In the gospel text today Jesus mentioned miracles that would come with those who believed in Him – “in my name they will cast out devils; they will have the gift of tongues; they will pick up snakes in their hands, and be unharmed should they drink deadly poison; they will lay their hands on the sick, who will recover”. As a Catholic for six years now, though six years could be seen as a short period, I find that I have gotten used to the habits and rituals of being a Catholic and forget that Jesus is all about miracles. He not only performed miracles of manifestations and healing; the fact that God would become man to live among us and die as a sinless human being to atone for our sins, is one big miracle itself.

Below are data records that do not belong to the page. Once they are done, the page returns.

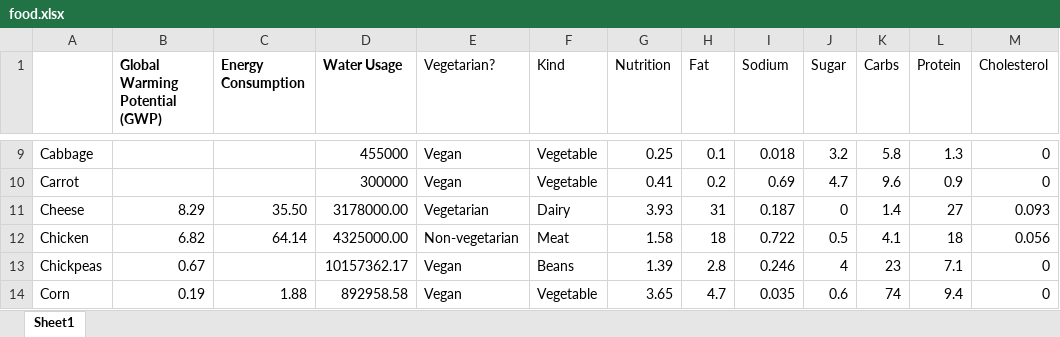
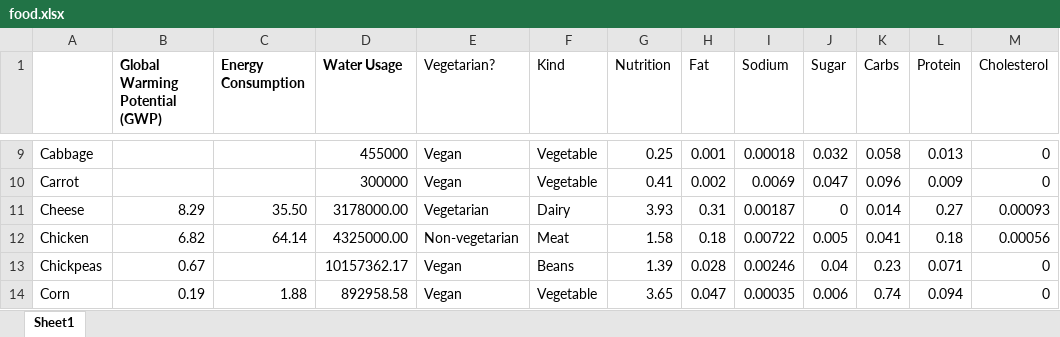
Before and after one commit to madsendennis/hackzurich2018, an Excel workbook: data/food.xlsx, sheet Sheet1, drawn as a sheet; only a part is shown, gaps mark what is left out; values as stored, in another font and other column widths than the file's, no borders; charts and pictures not drawn; the diff covers the shown part only; the diff names each change by its address in the sheet, - before the commit and + after, or states it on an @@ line.

```diff
--- a/data/food.xlsx (sheet Sheet1)
+++ b/data/food.xlsx (sheet Sheet1)
-H9 (Fat): 0.1
+H9 (Fat): 0.001
-I9 (Sodium): 0.018
+I9 (Sodium): 0.00018
-J9 (Sugar): 3.2
+J9 (Sugar): 0.032
-K9 (Carbs): 5.8
+K9 (Carbs): 0.058
-L9 (Protein): 1.3
+L9 (Protein): 0.013
-H10 (Fat): 0.2
+H10 (Fat): 0.002
-I10 (Sodium): 0.69
+I10 (Sodium): 0.0069
-J10 (Sugar): 4.7
+J10 (Sugar): 0.047
-K10 (Carbs): 9.6
+K10 (Carbs): 0.096
-L10 (Protein): 0.9
+L10 (Protein): 0.009
-H11 (Fat): 31
+H11 (Fat): 0.31
-I11 (Sodium): 0.187
+I11 (Sodium): 0.00187
-K11 (Carbs): 1.4
+K11 (Carbs): 0.014
-L11 (Protein): 27
+L11 (Protein): 0.27
-M11 (Cholesterol): 0.093
+M11 (Cholesterol): 0.00093
-H12 (Fat): 18
+H12 (Fat): 0.18
-I12 (Sodium): 0.722
+I12 (Sodium): 0.00722
-J12 (Sugar): 0.5
+J12 (Sugar): 0.005
-K12 (Carbs): 4.1
+K12 (Carbs): 0.041
-L12 (Protein): 18
+L12 (Protein): 0.18
-M12 (Cholesterol): 0.056
+M12 (Cholesterol): 0.00056
-H13 (Fat): 2.8
+H13 (Fat): 0.028
-I13 (Sodium): 0.246
+I13 (Sodium): 0.00246
-J13 (Sugar): 4
+J13 (Sugar): 0.04
-K13 (Carbs): 23
+K13 (Carbs): 0.23
-L13 (Protein): 7.1
+L13 (Protein): 0.071
-H14 (Fat): 4.7
+H14 (Fat): 0.047
-I14 (Sodium): 0.035
+I14 (Sodium): 0.00035
-J14 (Sugar): 0.6
+J14 (Sugar): 0.006
-K14 (Carbs): 74
+K14 (Carbs): 0.74
-L14 (Protein): 9.4
+L14 (Protein): 0.094
```
Also changed, not shown: 138 edited cells elsewhere in this sheet, 1 other file.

Because God came as flesh in all humility, so too are we reminded to keep humble and serve God and one another. We are never too big or high to help someone in need. And we will never be bigger or higher than the Lord our God. Humility keeps us grounded so that we can see rightly, and in seeing rightly recognize the miracles that God performs in our everyday lives. For there is no reason that flowers should bloom, or that the ocean knows where its limits are, or that you and I should be alive and enjoying our meals; these things that we take for granted are our everyday miracles that we ought to thank God for.

In looking back at the past six years since my baptism, I have my personal miracles to thank God for, which I would like to share with you all. When I was diagnosed with schizophrenia, I thought that would be the end of me. How wrong I was! As I learned to trust in God, follow His promptings and rest in His love, I found myself growing a sense of rootedness, identity and self-confidence that had not been there before. I found a job and got promoted while at it. I regained old friends whom I had lost touch with, because they were true friends and wanted to see me get better. I found medication that suited me and worked well with my brain chemistry. And of all the miracles God has performed in my life, I am most thankful for Him granting me my husband, who has been healing and loving and good in my life.

Keep growing in God’s wisdom and have faith that your own miracle is around the corner. God bless you all!

(Today’s OXYGEN by Serene Frances Wong)

Prayer – Dear Jesus, help us see You as our own personal miracle – God’s gift to us to redeem us from our sins – and guide us to be strong in faith and knowledge so that we may be gifts to one another. Amen.

Thanksgiving – We give thanks for the gift of nature and for those who love us.